AI and DCO are fast forwarding our ability to make everything incredibly bespoke and personalised, as well as cut-through.

Give us three elements of a campaign that help win prestigious awards

Firstly, it needs to make sure that it provokes a reaction when people see that piece of work, like they have never seen it like that before. It's got to feel original, fresh, ownable, a completely new lens on something.

Secondly, it has to entertain you or move you. There's been a massive trend towards purpose-led ideas over the last seven years. Nearly all winning ideas at Cannes, D&AD or One Show were purpose-led.

But there has been a move over the last year towards other stuff, notably entertainment. It’s significant that Cannes just introduced a category for 2024 specifically for Humour. People are remembering that an award-winning idea can be entertaining as well as purpose-driven.

That's a good thing, because the advertising industry risks taking itself too seriously and always thinking that we're here to change the world.

We're not. We're here to grow our clients’ brands and sell their products. If we can improve the world while doing that, that’s fantastic, but it's both things that we need to be doing.

The third is to disrupt, not necessarily in a brash way. An ad can disrupt by being the most hilarious thing you've seen. It's nice to feel disruptive, to change the context of things, even if it's just the product’s context.

An award-winning idea is something that should stay with you long after you've seen it. The ultimate test is that advertising enters popular culture to the extent that you've heard about this idea or that and you want to talk about it in the pub.

Are there any differences between UK and US approaches to Creative Direction?

The principles are the same, and have been since McCann’s inception in 1912. I work for an American-owned organisation in the UK and I see no real differences.

Advertising grew up symbiotically in the UK and the USA, and could be said to have come of age with David Ogilvy and Bill Bernbach simultaneously leading the charge in London and New York throughout the Mad Men era.

When I started, we were doing ideas on layout pads on desks. None of us had a computer. The only person who had anything like that was the creative department PA. So if you had to write a TV script, you wrote it by hand and you gave it to the PA.

Then the internet came along, later digital and mobile advertising, big data and social media. Now we’re having another massive revolution with AI.

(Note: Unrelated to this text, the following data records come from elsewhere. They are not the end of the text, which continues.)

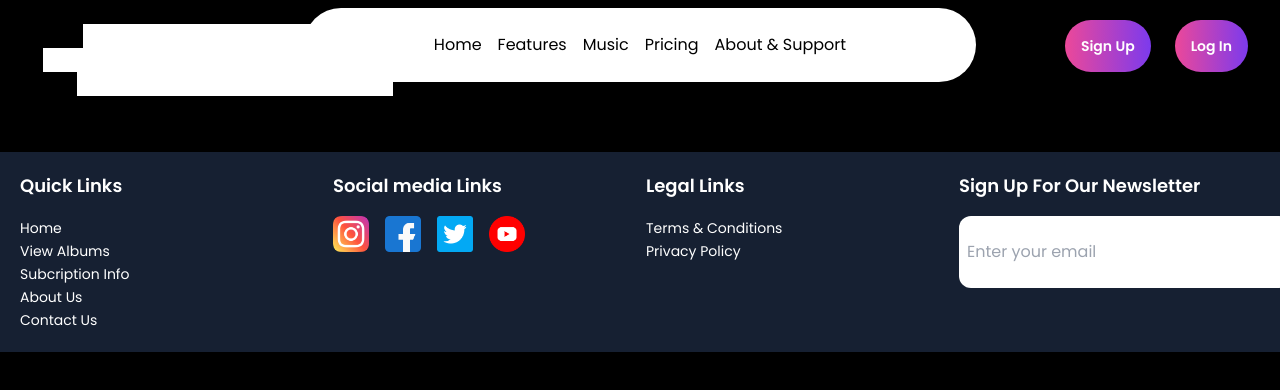
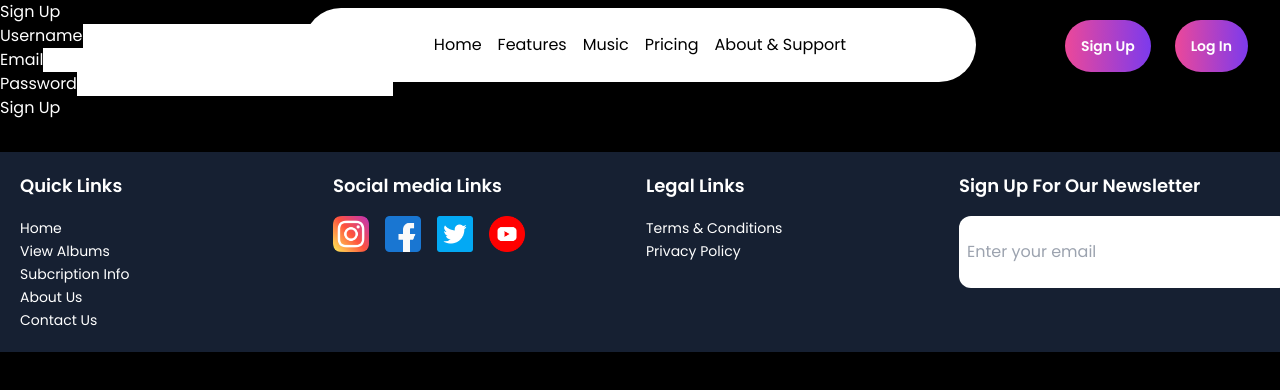
Before and after one commit to Pradikshan/aws-frontend, a React (Vite) app: page /signup in a window 1280 px wide. Shown: the top 390 px of the page. Built offline with nearby package versions, Linux system fonts and the light colour scheme; what amazon-cognito-identity-js would draw is missing.

Commit message:
Added credentials

```diff
--- a/src/views/SignUp.jsx
+++ b/src/views/SignUp.jsx
@@ -5,8 +5,8 @@ import {
 } from "amazon-cognito-identity-js";
 
 const poolData = {
-  UserPoolId: "YOUR_USER_POOL_ID", // Replace with your Cognito User Pool ID
-  ClientId: "YOUR_APP_CLIENT_ID", // Replace with your Cognito App Client ID
+  UserPoolId: "eu-west-1_M6MvynQRS", // Replace with your Cognito User Pool ID
+  ClientId: "6hep62fn6hsvjp1526vd9u1pd8", // Replace with your Cognito App Client ID
 };
 const userPool = new CognitoUserPool(poolData);
 
@@ -35,7 +35,7 @@ const SignUp = () => {
   };
 
   return (
-    <div className="container">
+    <div className="container text-white">
       <h2>Sign Up</h2>
       <form onSubmit={handleSignUp}>
         <div className="form-group">
```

None of these things has changed any of the principles of how to have and sell cut-through ideas and make people sit up and notice. No technological innovation has changed how agencies operate, other than learning how to draw in those new disciplines and integrate them together.

I hope I’m here and still doing it when the next big thing comes in.